On a day 14 people died in a blaze at a pub in Mumbai’s Kamala Mills, frantic messages were exchanged on WhatsApp groups of restaurateurs and bar owners in Delhi’s posh Khan Market. The traders’ union has also called a meeting over the weekend to discuss how to make the market safer. “We had earlier asked the New Delhi Municipal Council not to allow commercial establishments to run except on the ground floor. But when they allowed conversion from first floor upwards, we asked them to ensure strict guidelines. The Khan Market Traders’ Association will hold a meeting in the morning — we need to ensure all fire safety equipment is up to date, probably figure out if we can keep get a fire tender stationed here,” said Sanjiv Mehra, president of the association.

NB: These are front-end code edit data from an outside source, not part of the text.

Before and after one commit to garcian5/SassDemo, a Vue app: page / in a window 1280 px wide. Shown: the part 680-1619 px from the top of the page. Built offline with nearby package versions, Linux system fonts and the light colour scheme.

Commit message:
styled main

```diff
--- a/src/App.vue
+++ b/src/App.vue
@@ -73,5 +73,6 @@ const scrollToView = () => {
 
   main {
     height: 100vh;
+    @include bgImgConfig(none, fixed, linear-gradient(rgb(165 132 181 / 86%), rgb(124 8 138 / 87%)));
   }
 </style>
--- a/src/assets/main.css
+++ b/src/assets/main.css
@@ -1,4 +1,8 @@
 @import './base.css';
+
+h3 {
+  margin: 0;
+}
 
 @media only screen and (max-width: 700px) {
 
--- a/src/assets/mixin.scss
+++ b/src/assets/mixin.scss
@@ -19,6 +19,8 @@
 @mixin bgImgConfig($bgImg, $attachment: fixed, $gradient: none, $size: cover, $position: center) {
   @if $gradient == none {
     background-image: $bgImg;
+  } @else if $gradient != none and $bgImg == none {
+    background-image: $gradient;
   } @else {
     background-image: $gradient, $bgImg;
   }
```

The market, especially crowded over the weekend, has several bars and restaurants with narrow, dimly lit staircases and inadequate fire exits. But most cite a rule, which states that only restaurant with more than 50 seats need to have fire exits. At Parsi restaurant SodaBottleOpenerWala, spread across two floors, “there are 12 fire extinguishers, five fire buckets, trained staff but no fire exits”, said Sachet Seth, the manager. “We are a 46-seater; by law we don’t need to have fire exits. We ensure the venue doesn’t have any more people,” he said.

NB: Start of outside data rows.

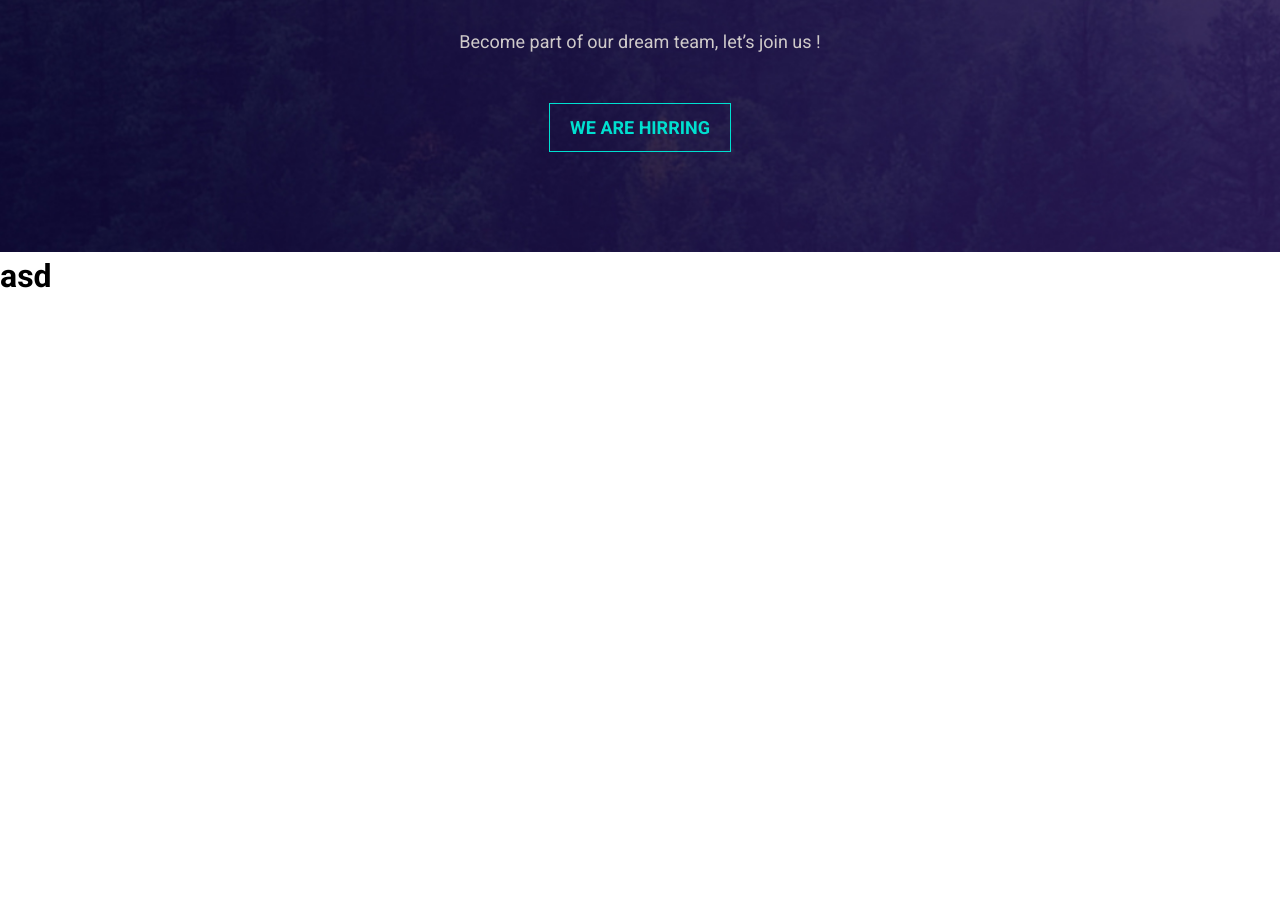
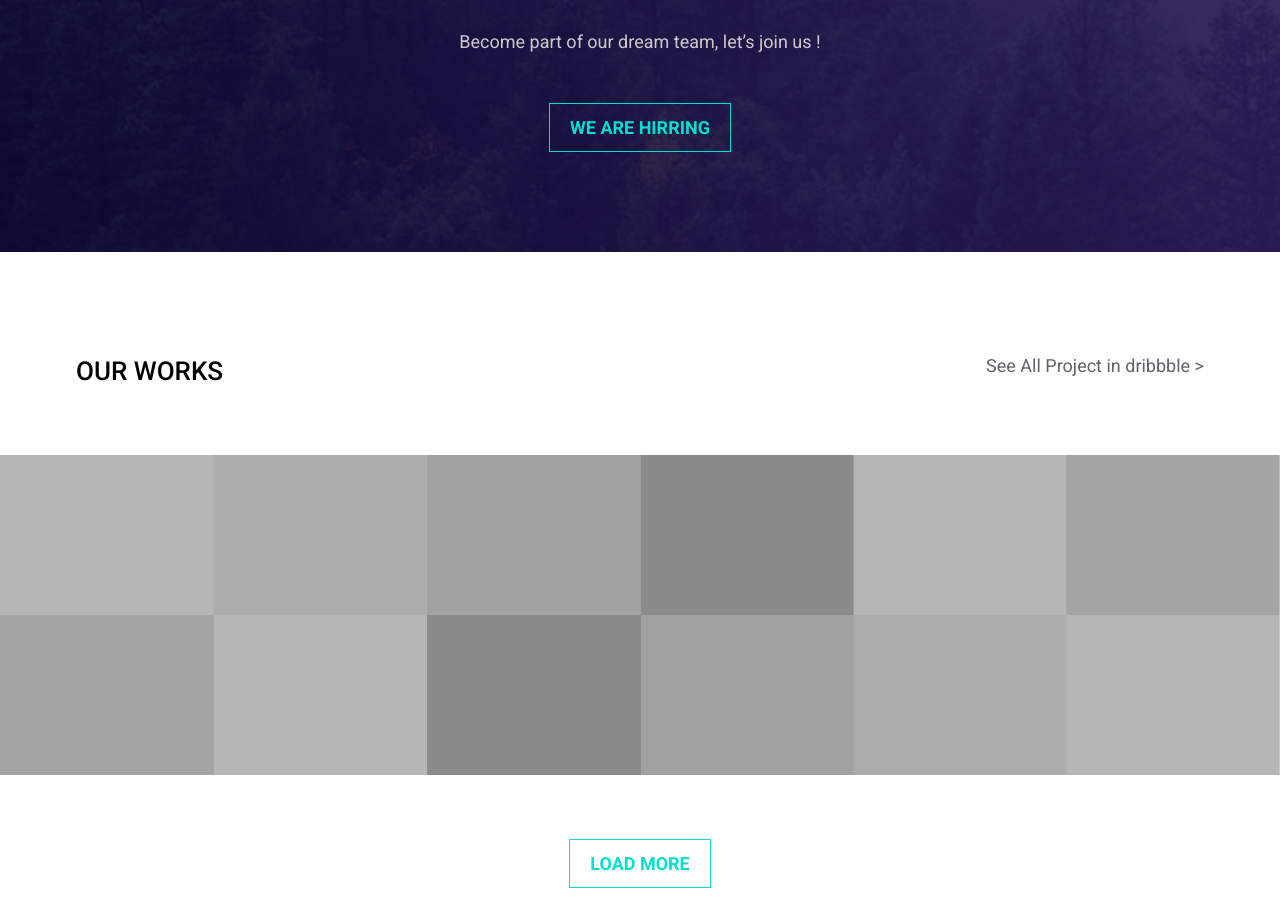
Before and after one commit to raccon-dev/tajam-markup, a plain HTML site: page index.html in a window 1280 px wide. Shown: the part 3401-4311 px from the top of the page. Before the commit the page ends 3701 px from the top, so only its background shows below. Drawn offline with nearby package versions, Linux system fonts and the light colour scheme.

Commit message:
finish our-works

```diff
--- a/css/style.scss
+++ b/css/style.scss
@@ -151,8 +151,25 @@ $lightBlue: #00e0d0;
         font-size: 18px;
         font-weight: 300;
     }
-    .btn-hirring{
+    .btn-hirring {
         margin-top: 3rem;
+    }
+}
+
+#our-works {
+    margin: 100px 0;
+    text-align: center;
+    .title-container {
+        width: 100%;
+        display: flex;
+        justify-content: space-between;
+    }
+    .title-description {
+        font-size: 18px;
+    }
+    .our-works-image{
+        width: 100%;
+        margin: 4rem 0;
     }
 }
 
@@ -234,6 +251,14 @@ $lightBlue: #00e0d0;
         }
         .card {
             width: 100% !important;
+        }
+    }
+    #our-works{
+        .title-container{
+            flex-direction: column;
+        }
+        .title-description{
+            margin: 1rem 0;
         }
     }
 }
--- a/index.html
+++ b/index.html
@@ -221,7 +221,22 @@
   </section>
 
 
-  <h1>asd</h1>
+  <section id="our-works">
+
+    <div class="container">
+      <div class="title-container">
+        <h2 class="section-title">OUR WORKS</h2>
+        <p class="title-description">See All Project in dribbble > </p>
+      </div>
+    </div>
+
+    <img class="our-works-image" src="img/our-works.jpg" alt="our-works">
+
+
+
+    <button class="btn btn-more btn-hirring">Load More</button>
+  </section>
+
   <!-- swiper -->
   <script src="https://unpkg.com/swiper/swiper-bundle.js"></script>
   <script src="https://unpkg.com/swiper/swiper-bundle.min.js"></script>
```
Also changed, not shown: css/style.css, img/our-works.jpg (added), 1 other file.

At the two-storey Townhall, there are two fire exits on each floor, which open up to The Coffee Bean & Tea Leaf, and Harry’s Bar. Navneet Kalra, who owns Townhall and Public Affair in Khan Market, said, “We have two fire exits at all our venues in Khan Market… fire extinguishers too. It’s just not for fire safety but also other events like a terror attack… we have to be prepared,” said Kalra. On Friday morning, he texted his team to check if all fire safety equipment was up to date, and to ensure fire exits are not blocked.
Encroachment is another problem, said a member of the trade union. “If there is a fire in the narrow middle lane, the fire tender won’t reach… encroachment compounds this problem,” he said. At Mr Choy, a two-storey pan-Asian restaurant usually packed over the weekend, no fire exits have been constructed. Wine and coffee bar Perch, a 48-seater, has 12 fire extinguishers and no fire exit, an employee said. “We don’t host any musical performances or events here, because we can’t accommodate more than 48 people. We’d rather our customers wait than overcrowd the place,” said the employee.